DATA RECORDS:
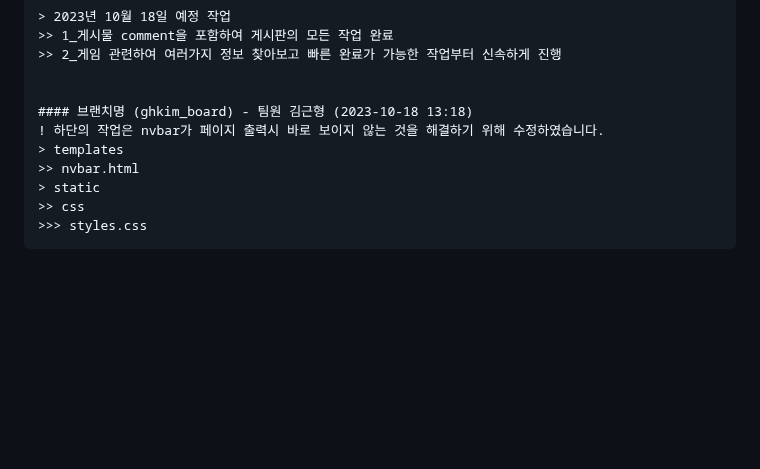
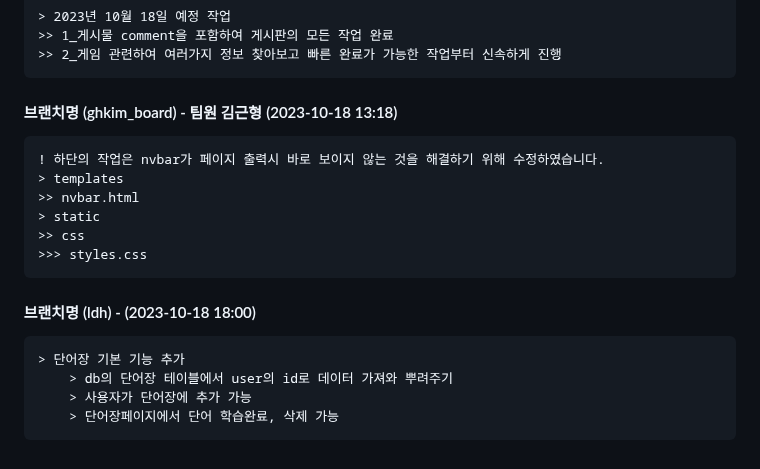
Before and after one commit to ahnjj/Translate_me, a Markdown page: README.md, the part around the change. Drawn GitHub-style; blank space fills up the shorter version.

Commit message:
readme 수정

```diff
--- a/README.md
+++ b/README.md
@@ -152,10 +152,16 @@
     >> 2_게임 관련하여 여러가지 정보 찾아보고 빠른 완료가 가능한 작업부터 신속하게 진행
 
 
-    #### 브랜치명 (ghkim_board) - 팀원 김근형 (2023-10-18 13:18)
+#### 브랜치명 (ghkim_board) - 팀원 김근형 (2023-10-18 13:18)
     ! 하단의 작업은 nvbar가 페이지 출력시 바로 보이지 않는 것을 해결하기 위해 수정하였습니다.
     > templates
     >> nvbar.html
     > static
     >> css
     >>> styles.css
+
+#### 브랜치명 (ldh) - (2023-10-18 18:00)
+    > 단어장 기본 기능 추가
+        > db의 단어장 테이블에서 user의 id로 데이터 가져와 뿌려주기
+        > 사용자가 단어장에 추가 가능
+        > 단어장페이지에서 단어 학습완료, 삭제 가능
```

...

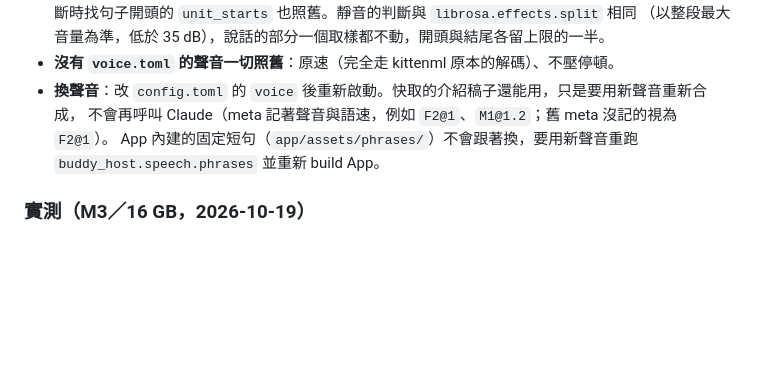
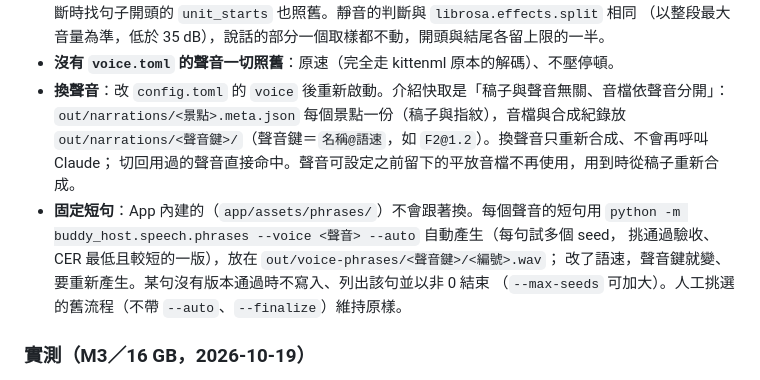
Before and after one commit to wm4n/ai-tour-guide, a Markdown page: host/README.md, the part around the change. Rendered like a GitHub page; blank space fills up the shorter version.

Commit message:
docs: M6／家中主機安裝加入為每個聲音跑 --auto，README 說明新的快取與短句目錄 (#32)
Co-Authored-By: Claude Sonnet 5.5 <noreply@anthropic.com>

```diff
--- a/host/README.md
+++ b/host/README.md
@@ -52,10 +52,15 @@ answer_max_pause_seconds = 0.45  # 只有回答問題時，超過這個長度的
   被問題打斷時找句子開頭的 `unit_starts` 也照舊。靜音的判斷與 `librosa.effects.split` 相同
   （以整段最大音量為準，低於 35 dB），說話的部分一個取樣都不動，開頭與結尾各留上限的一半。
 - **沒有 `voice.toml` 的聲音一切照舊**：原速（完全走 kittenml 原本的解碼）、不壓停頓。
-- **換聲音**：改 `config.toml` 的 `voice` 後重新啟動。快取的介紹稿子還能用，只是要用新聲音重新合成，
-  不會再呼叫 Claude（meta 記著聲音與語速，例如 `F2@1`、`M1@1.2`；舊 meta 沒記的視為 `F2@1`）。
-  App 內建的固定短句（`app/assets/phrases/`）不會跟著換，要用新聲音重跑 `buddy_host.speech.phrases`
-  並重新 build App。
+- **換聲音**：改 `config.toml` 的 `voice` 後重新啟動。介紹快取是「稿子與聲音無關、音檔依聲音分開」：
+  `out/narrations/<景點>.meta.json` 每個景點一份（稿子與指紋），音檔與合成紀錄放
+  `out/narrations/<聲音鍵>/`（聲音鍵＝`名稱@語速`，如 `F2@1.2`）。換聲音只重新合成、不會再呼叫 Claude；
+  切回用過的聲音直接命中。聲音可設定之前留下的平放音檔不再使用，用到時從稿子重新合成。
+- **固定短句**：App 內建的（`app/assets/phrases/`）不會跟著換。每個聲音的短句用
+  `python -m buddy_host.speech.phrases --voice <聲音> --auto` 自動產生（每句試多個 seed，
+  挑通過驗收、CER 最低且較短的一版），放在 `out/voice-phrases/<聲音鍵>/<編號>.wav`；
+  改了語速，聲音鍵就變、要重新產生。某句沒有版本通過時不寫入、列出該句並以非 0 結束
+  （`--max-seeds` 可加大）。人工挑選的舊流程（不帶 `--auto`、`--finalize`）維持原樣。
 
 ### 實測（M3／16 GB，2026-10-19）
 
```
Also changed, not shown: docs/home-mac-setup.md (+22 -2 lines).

--

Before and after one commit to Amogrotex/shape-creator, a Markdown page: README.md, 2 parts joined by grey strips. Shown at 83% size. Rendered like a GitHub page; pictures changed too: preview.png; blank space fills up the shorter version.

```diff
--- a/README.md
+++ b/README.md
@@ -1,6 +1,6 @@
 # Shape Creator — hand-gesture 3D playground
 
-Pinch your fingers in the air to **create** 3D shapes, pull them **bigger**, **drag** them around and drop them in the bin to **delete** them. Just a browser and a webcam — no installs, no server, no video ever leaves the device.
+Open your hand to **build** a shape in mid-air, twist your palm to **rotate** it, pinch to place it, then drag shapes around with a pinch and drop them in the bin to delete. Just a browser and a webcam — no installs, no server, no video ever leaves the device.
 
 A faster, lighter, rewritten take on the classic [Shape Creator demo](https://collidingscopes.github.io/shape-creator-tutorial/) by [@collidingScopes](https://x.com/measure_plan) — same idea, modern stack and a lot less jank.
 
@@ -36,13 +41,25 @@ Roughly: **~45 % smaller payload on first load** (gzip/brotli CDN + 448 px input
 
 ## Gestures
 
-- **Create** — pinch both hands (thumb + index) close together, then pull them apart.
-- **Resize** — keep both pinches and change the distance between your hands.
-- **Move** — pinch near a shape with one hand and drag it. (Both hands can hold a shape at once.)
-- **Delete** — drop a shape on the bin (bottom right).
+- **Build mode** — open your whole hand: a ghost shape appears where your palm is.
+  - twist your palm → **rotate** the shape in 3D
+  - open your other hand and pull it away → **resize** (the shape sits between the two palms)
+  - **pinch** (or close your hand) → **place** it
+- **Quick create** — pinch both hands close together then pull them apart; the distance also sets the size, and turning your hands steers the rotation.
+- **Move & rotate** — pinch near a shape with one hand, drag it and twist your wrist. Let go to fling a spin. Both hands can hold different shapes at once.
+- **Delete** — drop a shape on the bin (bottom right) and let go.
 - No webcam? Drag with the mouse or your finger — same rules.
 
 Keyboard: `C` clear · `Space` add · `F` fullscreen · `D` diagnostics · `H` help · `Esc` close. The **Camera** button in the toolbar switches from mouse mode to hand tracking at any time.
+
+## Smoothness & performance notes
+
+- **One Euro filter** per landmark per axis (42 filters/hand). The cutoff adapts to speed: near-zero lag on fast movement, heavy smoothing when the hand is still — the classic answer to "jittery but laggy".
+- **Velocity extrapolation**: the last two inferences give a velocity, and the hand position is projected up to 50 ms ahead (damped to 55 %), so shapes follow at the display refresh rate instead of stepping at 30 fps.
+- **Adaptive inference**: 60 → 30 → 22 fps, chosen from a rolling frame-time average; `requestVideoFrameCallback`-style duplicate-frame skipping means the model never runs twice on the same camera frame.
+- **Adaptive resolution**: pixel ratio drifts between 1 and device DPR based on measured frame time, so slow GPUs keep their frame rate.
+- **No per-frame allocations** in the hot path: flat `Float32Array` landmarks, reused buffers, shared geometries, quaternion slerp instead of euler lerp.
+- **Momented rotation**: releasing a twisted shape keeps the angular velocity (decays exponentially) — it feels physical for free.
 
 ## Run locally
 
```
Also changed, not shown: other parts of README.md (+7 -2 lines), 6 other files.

PROBLEM:
From the listing, count how many lines contain the string "leaves", and answer with the number by itself.

RESPONSE TO THE TASK:
2